Start of GIVEN DATA

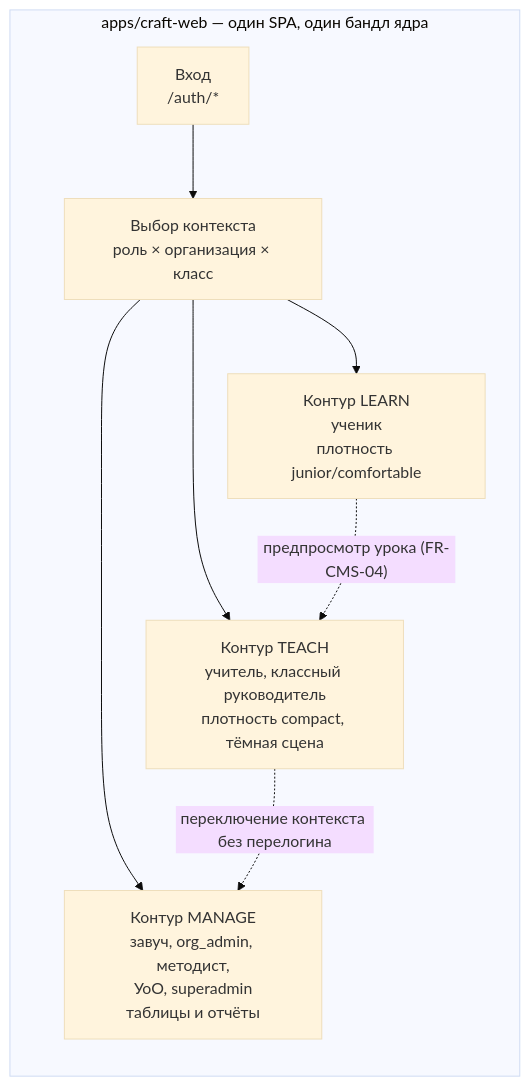
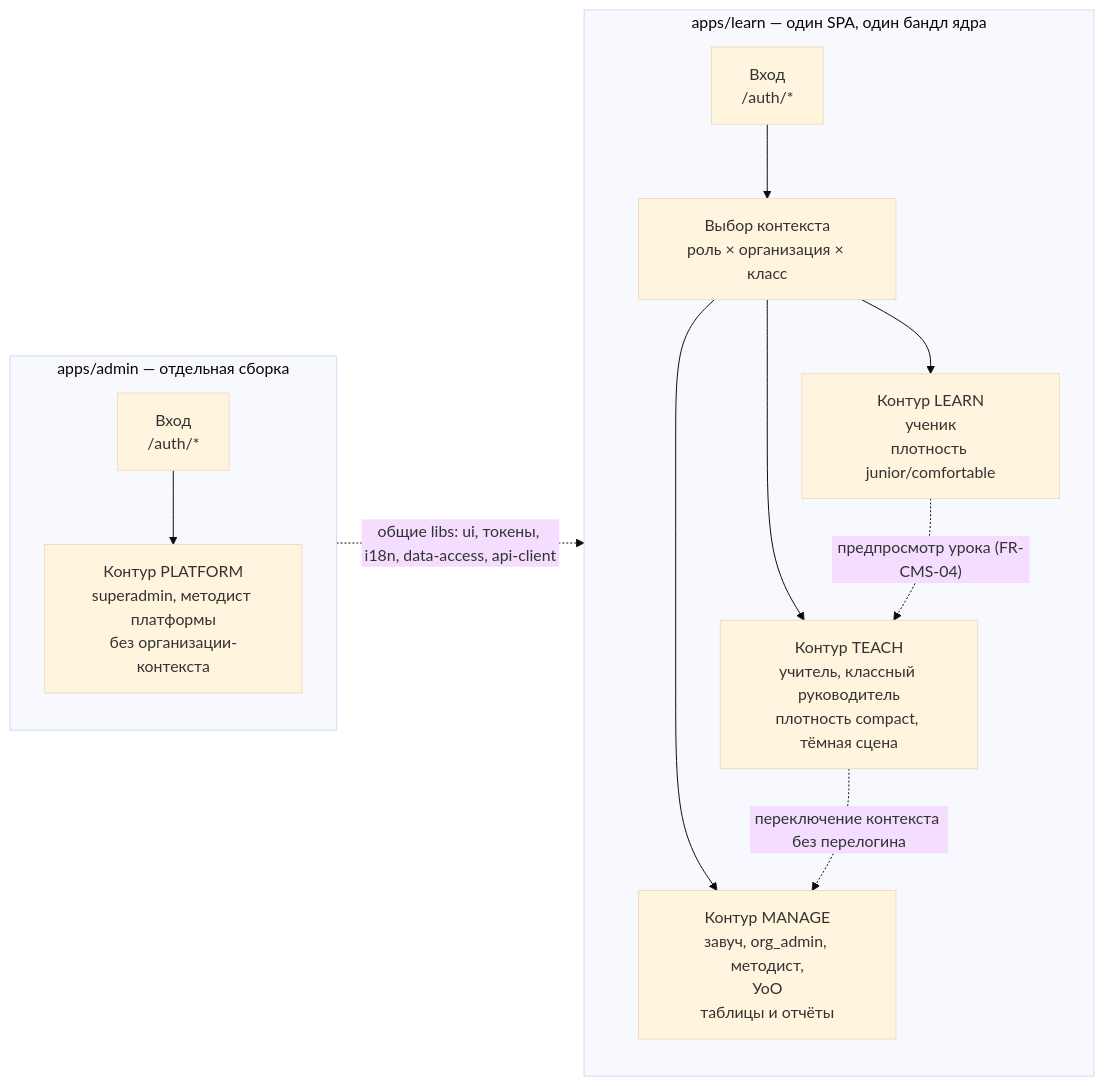
The first of 2 diagrams in docs/plan/05-kabinet-craft-web.md (takarka/ai-sana), drawn with Mermaid (base theme) before and after one commit. The commit also changed other lines of this file and 21 other files, not shown here.

First line of the commit message:
docs: привести документацию в соответствие с разделением на admin и learn

````diff
--- a/docs/plan/05-kabinet-craft-web.md
+++ b/docs/plan/05-kabinet-craft-web.md
@@ -83,14 +93,20 @@
 ```mermaid
 flowchart LR
-    subgraph App["apps/craft-web — один SPA, один бандл ядра"]
+    subgraph Learn["apps/learn — один SPA, один бандл ядра"]
         AUTH["Вход<br/>/auth/*"]
         CTX["Выбор контекста<br/>роль × организация × класс"]
         LEARN["Контур LEARN<br/>ученик<br/>плотность junior/comfortable"]
         TEACH["Контур TEACH<br/>учитель, классный руководитель<br/>плотность compact, тёмная сцена"]
-        MANAGE["Контур MANAGE<br/>завуч, org_admin, методист,<br/>УоО, superadmin<br/>таблицы и отчёты"]
+        MANAGE["Контур MANAGE<br/>завуч, org_admin, методист,<br/>УоО<br/>таблицы и отчёты"]
+    end
+    subgraph Admin["apps/admin — отдельная сборка"]
+        PAUTH["Вход<br/>/auth/*"]
+        PLATFORM["Контур PLATFORM<br/>superadmin, методист платформы<br/>без организации-контекста"]
     end
     AUTH --> CTX
     CTX --> LEARN & TEACH & MANAGE
     LEARN -. "предпросмотр урока (FR-CMS-04)" .-> TEACH
     TEACH -. "переключение контекста без перелогина" .-> MANAGE
+    PAUTH --> PLATFORM
+    Admin -. "общие libs: ui, токены, i18n, data-access, api-client" .-> Learn
 ```
````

End of GIVEN DATA

→ **WORK INSTRUCTION**
Output the records exactly, pictures excluded.

→ **RESULT OF THIS TASK**
The first of 2 diagrams in docs/plan/05-kabinet-craft-web.md (takarka/ai-sana), drawn with Mermaid (base theme) before and after one commit. The commit also changed other lines of this file and 21 other files, not shown here.

First line of the commit message:
docs: привести документацию в соответствие с разделением на admin и learn

````diff
--- a/docs/plan/05-kabinet-craft-web.md
+++ b/docs/plan/05-kabinet-craft-web.md
@@ -83,14 +93,20 @@
 ```mermaid
 flowchart LR
-    subgraph App["apps/craft-web — один SPA, один бандл ядра"]
+    subgraph Learn["apps/learn — один SPA, один бандл ядра"]
         AUTH["Вход<br/>/auth/*"]
         CTX["Выбор контекста<br/>роль × организация × класс"]
         LEARN["Контур LEARN<br/>ученик<br/>плотность junior/comfortable"]
         TEACH["Контур TEACH<br/>учитель, классный руководитель<br/>плотность compact, тёмная сцена"]
-        MANAGE["Контур MANAGE<br/>завуч, org_admin, методист,<br/>УоО, superadmin<br/>таблицы и отчёты"]
+        MANAGE["Контур MANAGE<br/>завуч, org_admin, методист,<br/>УоО<br/>таблицы и отчёты"]
+    end
+    subgraph Admin["apps/admin — отдельная сборка"]
+        PAUTH["Вход<br/>/auth/*"]
+        PLATFORM["Контур PLATFORM<br/>superadmin, методист платформы<br/>без организации-контекста"]
     end
     AUTH --> CTX
     CTX --> LEARN & TEACH & MANAGE
     LEARN -. "предпросмотр урока (FR-CMS-04)" .-> TEACH
     TEACH -. "переключение контекста без перелогина" .-> MANAGE
+    PAUTH --> PLATFORM
+    Admin -. "общие libs: ui, токены, i18n, data-access, api-client" .-> Learn
 ```
````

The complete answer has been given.